Instructions to follow
Looking at the records below, say how many lines include "index", and add nothing else.

The data
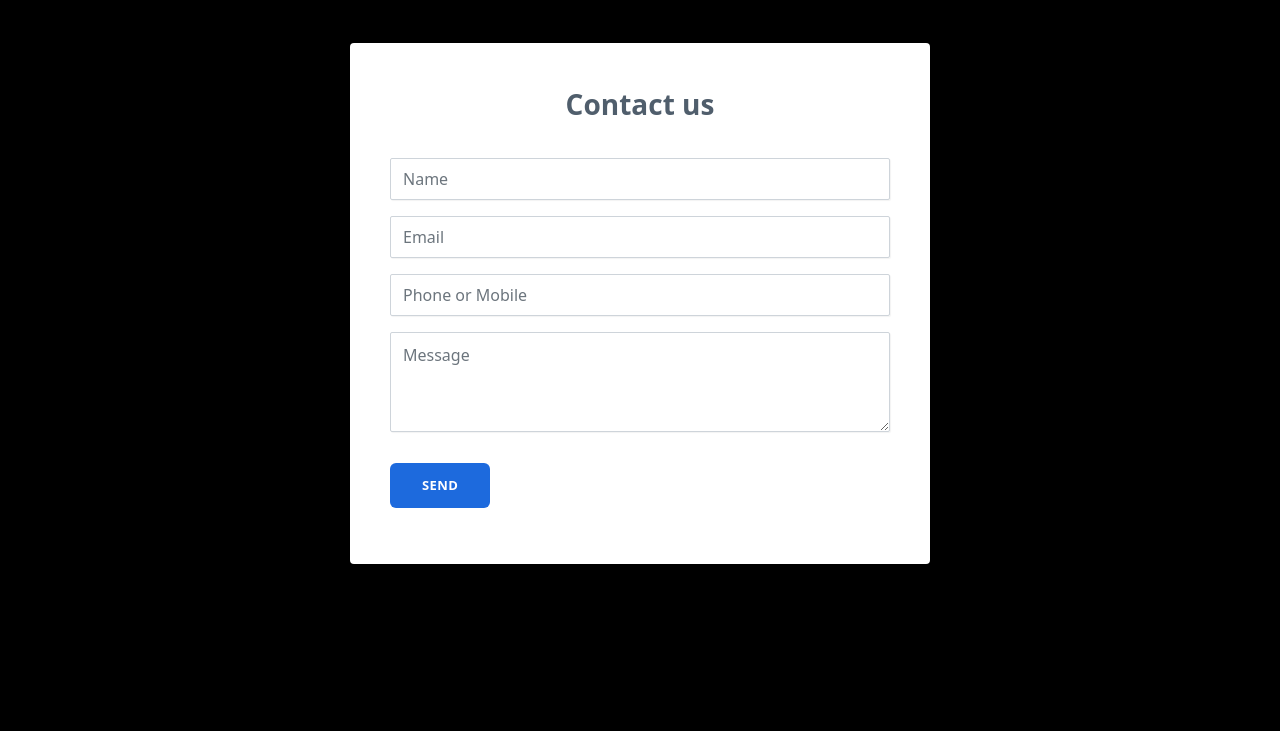
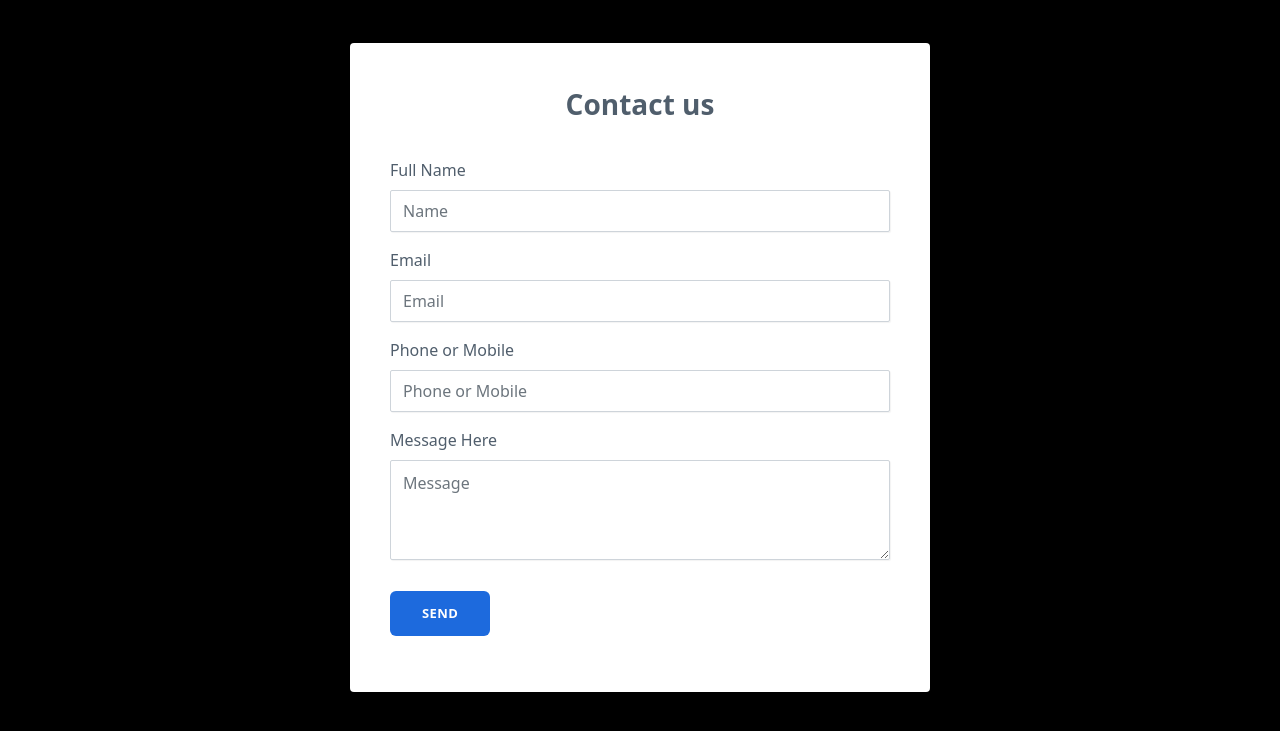
Before and after one commit to neo64347/forms, a plain HTML site: page index.html in a window 1280 px wide. Shown: the part 63-794 px from the top of the page. Drawn offline with nearby package versions, Linux system fonts and the light colour scheme.

Commit message:
Update index.html

```diff
--- a/index.html
+++ b/index.html
@@ -30,10 +30,10 @@
     <section class="contact-clean">
         <form action="https://formsubmit.co/161a12d9c480072f90f27bfbd18a3cab" method="post">
             <h2 class="text-center">Contact us</h2>
-            <div class="mb-3"><input class="form-control" type="text" name="name" placeholder="Name"></div>
-            <div class="mb-3"><input class="form-control" type="email" name="email" placeholder="Email" required></div>
-            <div class="mb-3"><input class="form-control" type="number" name="number" placeholder="Phone or Mobile" required></div>
-            <div class="mb-3"><textarea class="form-control" name="message" placeholder="Message" rows="14" required></textarea></div>
+            <div class="mb-3"><label for="fname" class="form-label">Full Name</label><input class="form-control" type="text" name="name" placeholder="Name"></div>
+            <div class="mb-3"><label for="email" class="form-label">Email</label><input class="form-control" type="email" name="email" placeholder="Email" required></div>
+            <div class="mb-3"><label for="phone" class="form-label">Phone or Mobile</label><input class="form-control" type="number" name="number" placeholder="Phone or Mobile" required></div>
+            <div class="mb-3"><label for="Message" class="form-label">Message Here</label><textarea class="form-control" name="message" placeholder="Message" rows="14" required></textarea></div>
             <div class="mb-3"><button class="btn btn-primary " data-bss-hover-animate="pulse" type="submit">send </button></div>
         </form>
     </section>
```
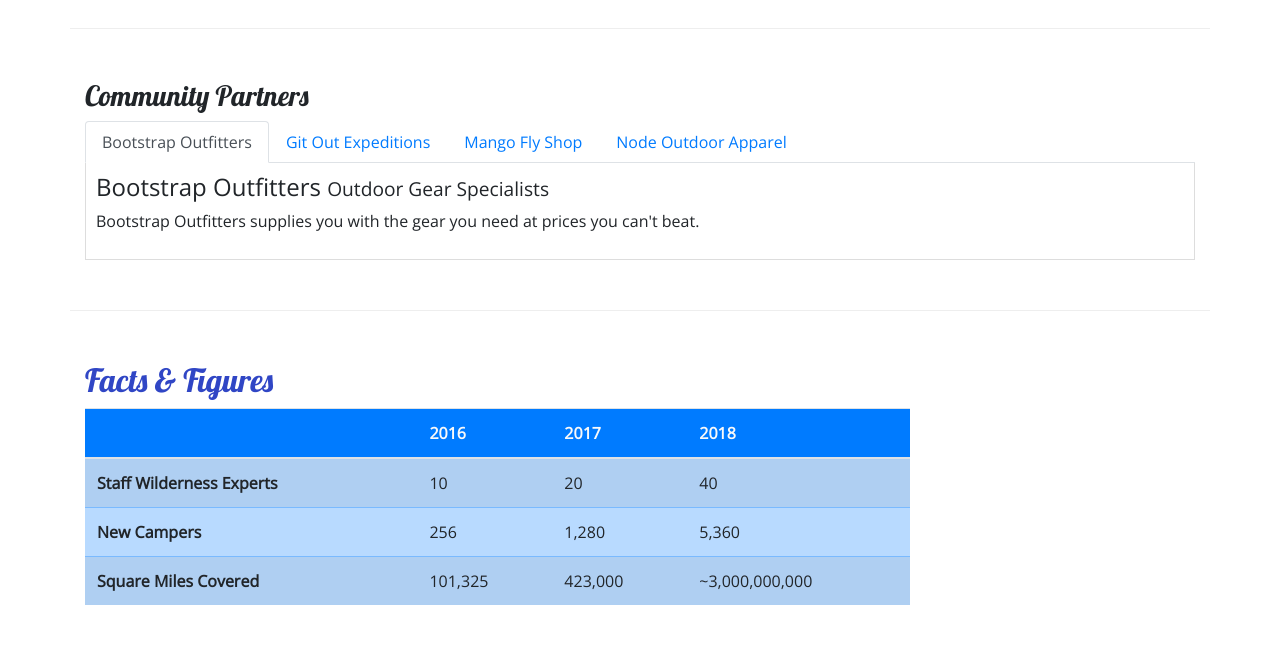
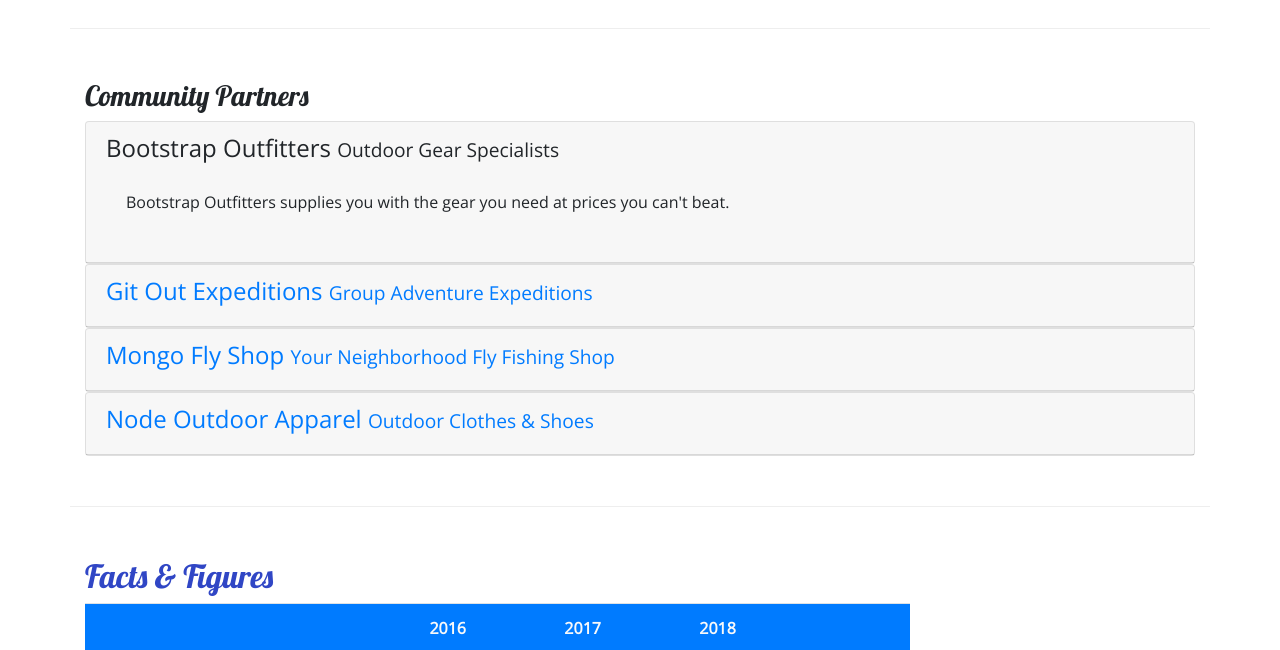
Before and after one commit to Kodachromecoder/1stResponsiveWebsite, a website: page aboutus.html in a window 1280 px wide. Shown: the part 800-1450 px from the top of the page. Drawn offline with nearby package versions, Linux system fonts and the light colour scheme.

Commit message:
With Accordion

```diff
--- a/aboutus.html
+++ b/aboutus.html
@@ -98,28 +98,54 @@
         <div class="row row-content">
             <div class="col">
                 <h3>Community Partners</h3>
-                <ul class="nav nav-tabs">
-                    <li class="nav-item"><a class="nav-link active" href="#bootstrap" role="tab" data-toggle="tab">Bootstrap Outfitters</a></li>
-                    <li class="nav-item"><a class="nav-link" href="#git" role="tab" data-toggle="tab">Git Out Expeditions</a></li>
-                    <li class="nav-item"><a class="nav-link" href="#mongo" role="tab" data-toggle="tab">Mango Fly Shop</a></li>
-                    <li class="nav-item"><a class="nav-link" href="#node" role="tab" data-toggle="tab">Node Outdoor Apparel</a></li>
-                </ul>
-                <div class="tab-content">
-                    <div role="tabpanel" class="tab-pane fade show active" id="bootstrap">
-                        <h4>Bootstrap Outfitters <small>Outdoor Gear Specialists</small></h4>
-                        <p class="d-none d-sm-block">Bootstrap Outfitters supplies you with the gear you need at prices you can't beat.</p>
+                <div id="accordion">
+                    <div class="card">
+                        <div role="tab" class="card-header">
+                            <h4>
+                                <a data-toggle="collapse" data-target="#bootstrap">Bootstrap Outfitters <small>Outdoor Gear Specialists</small></a>
+                            </h4>
+                            <div class="collapse show" id="bootstrap" data-parent="#accordion">
+                                <div class="card-body">
+                                    <p class="d-none d-sm-block">Bootstrap Outfitters supplies you with the gear you need at prices you can't beat.</p>
+                                </div>
+                            </div>
+                        </div>
                     </div>
-                    <div role="tabpanel" class="tab-pane fade" id="git">
-                        <h4>Git Out Expeditions <small>Group Adventure Expeditions</small></h4>
-                        <p class="d-none d-sm-block">Join Git Out Expeditions to explore new horizons with a group of other adventurers!</p>
+                    <div class="card">
+                        <div role="tab" class="card-header">
+                            <h4>
+                                <a data-toggle="collapse" data-target="#git" class="collapsed">Git Out Expeditions <small>Group Adventure Expeditions</small></a>
+                            </h4>
+                            <div class="collapse" id="git" data-parent="#accordion">
+                                <div class="card-body">
+                                    <p class="d-none d-sm-block">Join Git Out Expeditions to explore new horizons with a group of other adventurers!</p>
+                                </div>
+                            </div>
+                        </div>
                     </div>
-                    <div role="tabpanel" class="tab-pane fade" id="mongo">
-                        <h4>Mongo Fly Shop <small>Your Neighborhood Fly Fishing Shop</small></h4>
-                        <p class="d-none d-sm-block">Need a new fishing pole, a tacklebox, or flies of all kinds? Stop by Mongo Fly Shop.</p>
+                    <div class="card">
+                        <div role="tab" class="card-header">
+                            <h4>
+                                <a data-toggle="collapse" data-target="#mongo" class="collapsed">Mongo Fly Shop <small>Your Neighborhood Fly Fishing Shop</small></a>
+                            </h4>
+                            <div class="collapse" id="mongo" data-parent="#accordion">
+                                <div class="card-body">
+                                    <p class="d-none d-sm-block">Need a new fishing pole, a tacklebox, or flies of all kinds? Stop by Mongo Fly Shop.</p>
+                                </div>
+                            </div>
+                        </div>
                     </div>
-                    <div role="tabpanel" class="tab-pane fade" id="node">
-                        <h4>Node Outdoor Apparel <small>Outdoor Clothes & Shoes</small></h4>
-                        <p class="d-none d-sm-block">From polar fleeces to swimsuits, hiking boots to waders, a visit to Node will be sure to get you covered.</p>
+                    <div class="card">
+                        <div role="tab" class="card-header">
+                            <h4>
+                                <a data-toggle="collapse" data-target="#node" class="collapsed">Node Outdoor Apparel <small>Outdoor Clothes & Shoes</small></a>
+                            </h4>
+                            <div class="collapse" id="node" data-parent="#accordion">
+                                <div class="card-body">
+                                    <p class="d-none d-sm-block">From polar fleeces to swimsuits, hiking boots to waders, a visit to Node will be sure to get you covered.</p>
+                                </div>
+                            </div>
+                        </div>
                     </div>
                 </div>
             </div>
```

Solved problem
4